During an event at the University of Wisconsin, hosted by the Robert M. La Follette School of Public Affairs, Ryan emphasized that the party that introduces a new, unfamiliar candidate is more likely to win the election. Regarding a hypothetical race between Trump and President Joe Biden, Ryan believed Biden would emerge as the victor.

“The party that puts the first fresh face forward wins this election,” Ryan said

Ryan emphasized his belief in the importance of leaders being honest, ethical, and moral individuals who set high standards and lead by example nationwide, contrasting this with his view of Trump, who he believed did not embody these qualities and was unfit for the presidency.

“I think leaders should endeavor to be honest, ethical, moral people who try to set standards for themselves and lead by example across the country,” Ryan continued. “Donald Trump doesn’t try to do any of that. He does the opposite, frankly. So I just don’t think he’s fit for the job here.”

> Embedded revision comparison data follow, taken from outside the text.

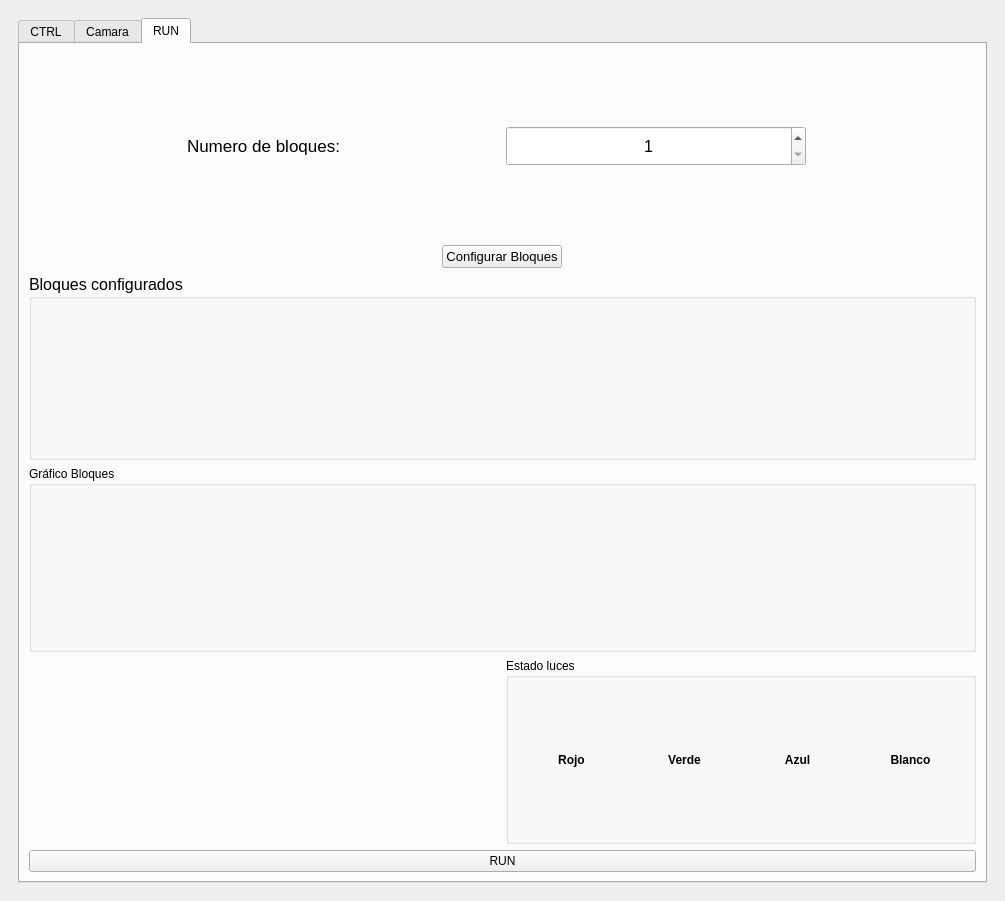
Old version of the form software/GUI/gui_test_v3.ui in the repository iowlabs/FluOpti.
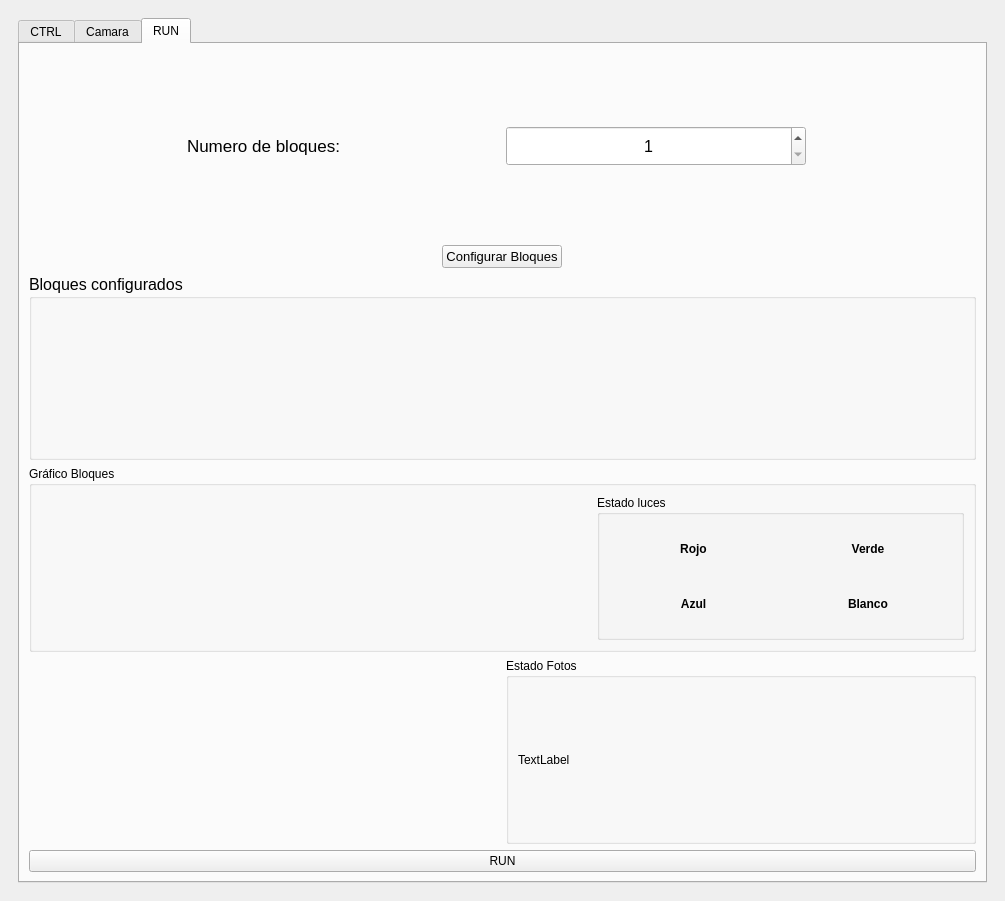
New version of the form. Custom widgets are drawn as their Qt base class.

Commit message: avances nueva gui

What changed in the file:
```diff
--- a/software/GUI/gui_test_v3.ui
+++ b/software/GUI/gui_test_v3.ui
@@ -975,48 +975,17 @@
                <property name="title">
                 <string>Gráfico Bloques</string>
                </property>
-               <layout class="QVBoxLayout" name="verticalLayout_5">
+               <layout class="QHBoxLayout" name="horizontalLayout_12" stretch="3,2">
                 <item>
                  <widget class="Plot_bloque" name="grafico_bloques" native="true"/>
                 </item>
-               </layout>
-              </widget>
-             </item>
              <item>
-              <layout class="QHBoxLayout" name="horizontalLayout_10">
-               <item>
-                <widget class="QLabel" name="label_tiempo">
-                 <property name="text">
-                  <string/>
-                 </property>
-                 <property name="alignment">
-                  <set>Qt::AlignCenter</set>
-                 </property>
-                </widget>
-               </item>
-               <item>
-                <widget class="QGroupBox" name="groupBox">
+                 <widget class="QGroupBox" name="groupBox_3">
                  <property name="title">
                   <string>Estado luces</string>
                  </property>
-                 <layout class="QHBoxLayout" name="horizontalLayout_11">
-                  <item>
-                   <widget class="QLabel" name="label_luz_roja">
-                    <property name="font">
-                     <font>
-                      <weight>75</weight>
-                      <bold>true</bold>
-                     </font>
-                    </property>
-                    <property name="text">
-                     <string>Rojo</string>
-                    </property>
-                    <property name="alignment">
-                     <set>Qt::AlignCenter</set>
-                    </property>
-                   </widget>
-                  </item>
-                  <item>
+                  <layout class="QGridLayout" name="gridLayout">
+                   <item row="0" column="1">
                    <widget class="QLabel" name="label_luz_verde">
                     <property name="font">
                      <font>
@@ -1032,7 +1001,23 @@
                     </property>
                    </widget>
                   </item>
-                  <item>
+                   <item row="0" column="0">
+                    <widget class="QLabel" name="label_luz_roja">
+                     <property name="font">
+                      <font>
+                       <weight>75</weight>
+                       <bold>true</bold>
+                      </font>
+                     </property>
+                     <property name="text">
+                      <string>Rojo</string>
+                     </property>
+                     <property name="alignment">
+                      <set>Qt::AlignCenter</set>
+                     </property>
+                    </widget>
+                   </item>
+                   <item row="1" column="0">
                    <widget class="QLabel" name="label_luz_azul">
                     <property name="font">
                      <font>
@@ -1048,7 +1033,7 @@
                     </property>
                    </widget>
                   </item>
-                  <item>
+                   <item row="1" column="1">
                    <widget class="QLabel" name="label_luz_blanca">
                     <property name="font">
                      <font>
@@ -1061,6 +1046,42 @@
                     </property>
                     <property name="alignment">
                      <set>Qt::AlignCenter</set>
+                     </property>
+                    </widget>
+                   </item>
+                  </layout>
+                 </widget>
+                </item>
+               </layout>
+              </widget>
+             </item>
+             <item>
+              <layout class="QHBoxLayout" name="horizontalLayout_10">
+               <item>
+                <widget class="QLabel" name="label_tiempo">
+                 <property name="font">
+                  <font>
+                   <pointsize>12</pointsize>
+                  </font>
+                 </property>
+                 <property name="text">
+                  <string/>
+                 </property>
+                 <property name="alignment">
+                  <set>Qt::AlignCenter</set>
+                 </property>
+                </widget>
+               </item>
+               <item>
+                <widget class="QGroupBox" name="groupBox">
+                 <property name="title">
+                  <string>Estado Fotos</string>
+                 </property>
+                 <layout class="QHBoxLayout" name="horizontalLayout_11">
+                  <item>
+                   <widget class="QLabel" name="label_foto">
+                    <property name="text">
+                     <string>TextLabel</string>
                     </property>
                    </widget>
                   </item>
```
Lines whose indentation alone changed are shown as unchanged. The commit also changes 2 other files.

Ryan also pointed out that in a small number of swing states, including Wisconsin, the key to winning the election would be appealing to suburban voters. He questioned whether these suburban voters had a more favorable opinion of Donald Trump since the events of January 6th, suggesting that their previous voting patterns indicated otherwise.

“Do you think those suburban voters like Donald Trump more since Jan. 6?” Ryan asked. “I mean, good grief. They didn’t vote for him this last time, they’re not going to vote for him again.”

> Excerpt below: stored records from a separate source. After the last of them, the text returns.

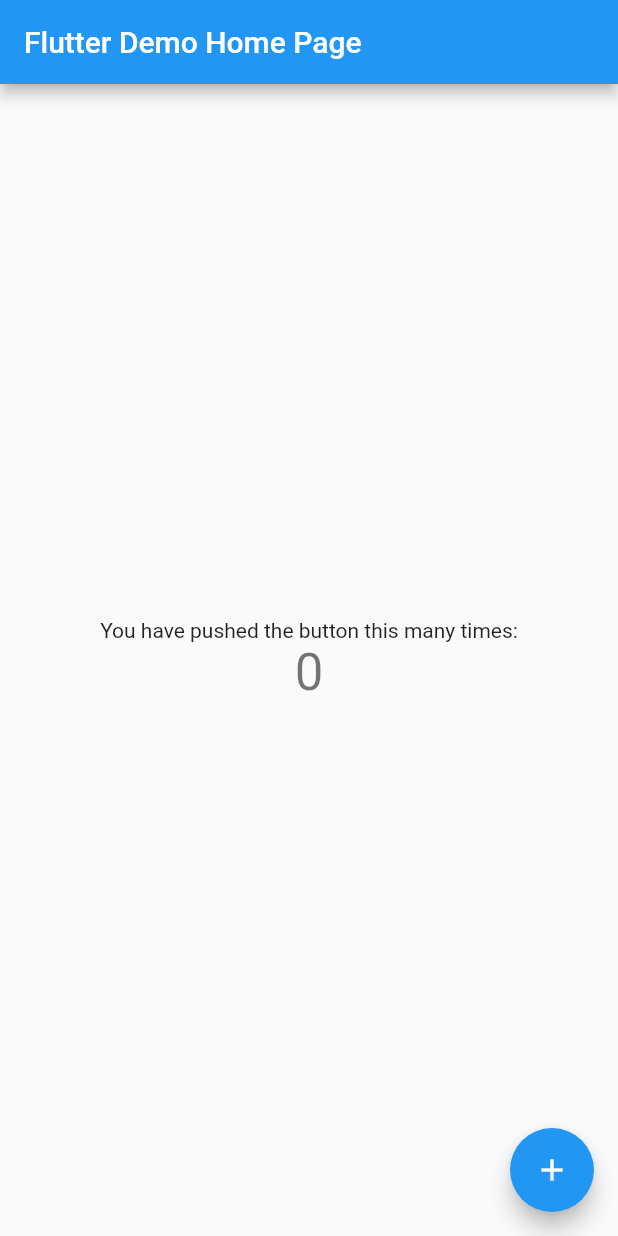
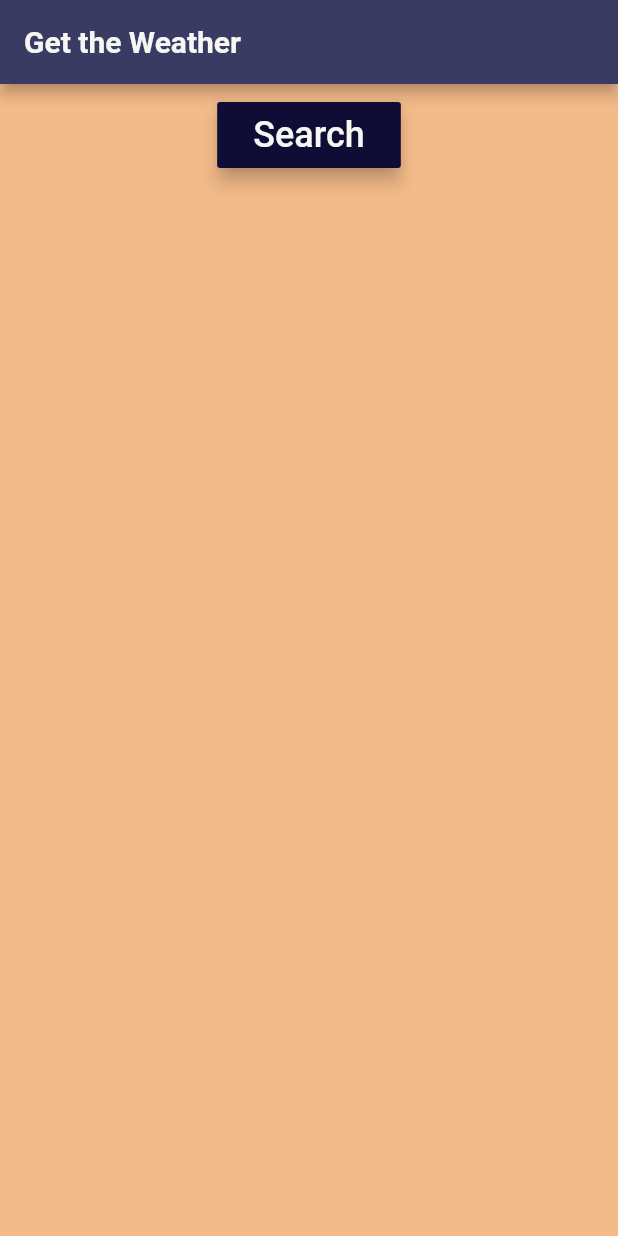
Before and after one commit to sugandha27/Weather_App, a Flutter app: the screen it shows after launch, on a phone screen of 412 x 824 dp. Run offline on Flutter 3.47's test engine with Material 2 defaults, Android fonts, the phone set to English and light mode, and no system bars; our stand-ins replace hexcolor.

Commit message:
Home page

```diff
--- a/lib/main.dart
+++ b/lib/main.dart
@@ -1,117 +1,14 @@
 import 'package:flutter/material.dart';
+import './weather.dart';
 
-void main() {
-  runApp(MyApp());
-}
+void main() => runApp(Show());
 
-class MyApp extends StatelessWidget {
-  // This widget is the root of your application.
+class Show extends StatelessWidget {
   @override
   Widget build(BuildContext context) {
     return MaterialApp(
-      title: 'Flutter Demo',
-      theme: ThemeData(
-        // This is the theme of your application.
-        //
-        // Try running your application with "flutter run". You'll see the
-        // application has a blue toolbar. Then, without quitting the app, try
-        // changing the primarySwatch below to Colors.green and then invoke
-        // "hot reload" (press "r" in the console where you ran "flutter run",
-        // or simply save your changes to "hot reload" in a Flutter IDE).
-        // Notice that the counter didn't reset back to zero; the application
-        // is not restarted.
-        primarySwatch: Colors.blue,
-        // This makes the visual density adapt to the platform that you run
-        // the app on. For desktop platforms, the controls will be smaller and
-        // closer together (more dense) than on mobile platforms.
-        visualDensity: VisualDensity.adaptivePlatformDensity,
-      ),
-      home: MyHomePage(title: 'Flutter Demo Home Page'),
+      debugShowCheckedModeBanner: false,
+      home: Weather(),
     );
   }
 }
-
-class MyHomePage extends StatefulWidget {
-  MyHomePage({Key key, this.title}) : super(key: key);
-
-  // This widget is the home page of your application. It is stateful, meaning
-  // that it has a State object (defined below) that contains fields that affect
-  // how it looks.
-
-  // This class is the configuration for the state. It holds the values (in this
-  // case the title) provided by the parent (in this case the App widget) and
-  // used by the build method of the State. Fields in a Widget subclass are
-  // always marked "final".
-
-  final String title;
-
-  @override
-  _MyHomePageState createState() => _MyHomePageState();
-}
-
-class _MyHomePageState extends State<MyHomePage> {
-  int _counter = 0;
-
-  void _incrementCounter() {
-    setState(() {
-      // This call to setState tells the Flutter framework that something has
-      // changed in this State, which causes it to rerun the build method below
-      // so that the display can reflect the updated values. If we changed
-      // _counter without calling setState(), then the build method would not be
-      // called again, and so nothing would appear to happen.
-      _counter++;
-    });
-  }
-
-  @override
-  Widget build(BuildContext context) {
-    // This method is rerun every time setState is called, for instance as done
-    // by the _incrementCounter method above.
-    //
-    // The Flutter framework has been optimized to make rerunning build methods
-    // fast, so that you can just rebuild anything that needs updating rather
-    // than having to individually change instances of widgets.
-    return Scaffold(
-      appBar: AppBar(
-        // Here we take the value from the MyHomePage object that was created by
-        // the App.build method, and use it to set our appbar title.
-        title: Text(widget.title),
-      ),
-      body: Center(
-        // Center is a layout widget. It takes a single child and positions it
-        // in the middle of the parent.
-        child: Column(
-          // Column is also a layout widget. It takes a list of children and
-          // arranges them vertically. By default, it sizes itself to fit its
-          // children horizontally, and tries to be as tall as its parent.
-          //
-          // Invoke "debug painting" (press "p" in the console, choose the
-          // "Toggle Debug Paint" action from the Flutter Inspector in Android
-          // Studio, or the "Toggle Debug Paint" command in Visual Studio Code)
-          // to see the wireframe for each widget.
-          //
-          // Column has various properties to control how it sizes itself and
-          // how it positions its children. Here we use mainAxisAlignment to
-          // center the children vertically; the main axis here is the vertical
-          // axis because Columns are vertical (the cross axis would be
-          // horizontal).
-          mainAxisAlignment: MainAxisAlignment.center,
-          children: <Widget>[
-            Text(
-              'You have pushed the button this many times:',
-            ),
-            Text(
-              '$_counter',
-              style: Theme.of(context).textTheme.headline4,
-            ),
-          ],
-        ),
-      ),
-      floatingActionButton: FloatingActionButton(
-        onPressed: _incrementCounter,
-        tooltip: 'Increment',
-        child: Icon(Icons.add),
-      ), // This trailing comma makes auto-formatting nicer for build methods.
-    );
-  }
-}
--- /dev/null
+++ b/lib/weather.dart
@@ -0,0 +1,62 @@
+import 'package:flutter/material.dart';
+import 'package:hexcolor/hexcolor.dart';
+
+class Weather extends StatefulWidget {
+  @override
+  _WeatherState createState() => _WeatherState();
+}
+
+class _WeatherState extends State<Weather> {
+  @override
+  Widget build(BuildContext context) {
+    return MaterialApp(
+      debugShowCheckedModeBanner: false,
+      home: Scaffold(
+        // backgroundColor: HexColor('#CABCB0'),
+        backgroundColor: HexColor('#F4BB8A'),
+        appBar: AppBar(
+          title: Text(
+            'Get the Weather',
+            style: TextStyle(
+              // color: HexColor('#F8F8F8'),
+              color: HexColor('#F6F7F3'),
+              fontWeight: FontWeight.w700,
+            ),
+          ),
+          // backgroundColor: HexColor('#A5B9B9'),
+          backgroundColor: HexColor('#393B63'),
+        ),
+        body: Container(
+          // color: HexColor('#CABCB0'),
+          child: Row(
+            mainAxisAlignment: MainAxisAlignment.center,
+            children: [
+              Container(
+                padding: EdgeInsets.all(10),
+                decoration: BoxDecoration(
+                  borderRadius: BorderRadius.circular(100),
+                ),
+                child: RaisedButton(
+                  elevation: 5.0,
+                  onPressed: () => {},
+                  color: HexColor('#0F0D35'),
+                  child: Padding(
+                    padding: const EdgeInsets.all(8.0),
+                    child: Text(
+                      'Search',
+                      style: TextStyle(
+                        color: HexColor('#F6F7F3'),
+                        fontSize: 24,
+                        // color: HexColor('#0F0D35'),
+                      ),
+                    ),
+                  ),
+                ),
+              ),
+            ],
+          ),
+        ),
+      ),
+    );
+  }
+}
--- a/pubspec.yaml
+++ b/pubspec.yaml
@@ -25,6 +25,9 @@ dependencies:
     sdk: flutter
 
 
+  hexcolor: ^1.0.6
+
+
   # The following adds the Cupertino Icons font to your application.
   # Use with the CupertinoIcons class for iOS style icons.
   cupertino_icons: ^1.0.0
@@ -44,6 +47,9 @@ flutter:
   # the material Icons class.
   uses-material-design: true
 
+
+  assets:
+    - assets/
   # To add assets to your application, add an assets section, like this:
   # assets:
   #   - images/a_dot_burr.jpeg
```
Also changed, not shown: assets/hailstorm.jpg (added), assets/lightning.jpg (added), assets/rainy.jpg (added), assets/sunny.jpg (added), pubspec.lock, 7 other files.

Furthermore, Ryan criticized Trump’s followers in Congress, accusing them of lacking interest in governing and finding solutions to avoid a government shutdown.

“There are a bunch of people who I think feel this is in their interest, so I fear that is going to happen,” Ryan said of a shutdown.

He faulted Republicans in Congress for not proposing an alternative.

“It’s nihilism, is what it is,” he said. “We look like fools. We look like we can’t govern.”

With just five days remaining before the potential government shutdown deadline on Saturday, the Senate is working to prevent a federal closure as hard-right lawmakers gain control of the House. Senators introduced a bipartisan stopgap measure to temporarily fund government operations until November 17th, allowing Congress more time to complete its work.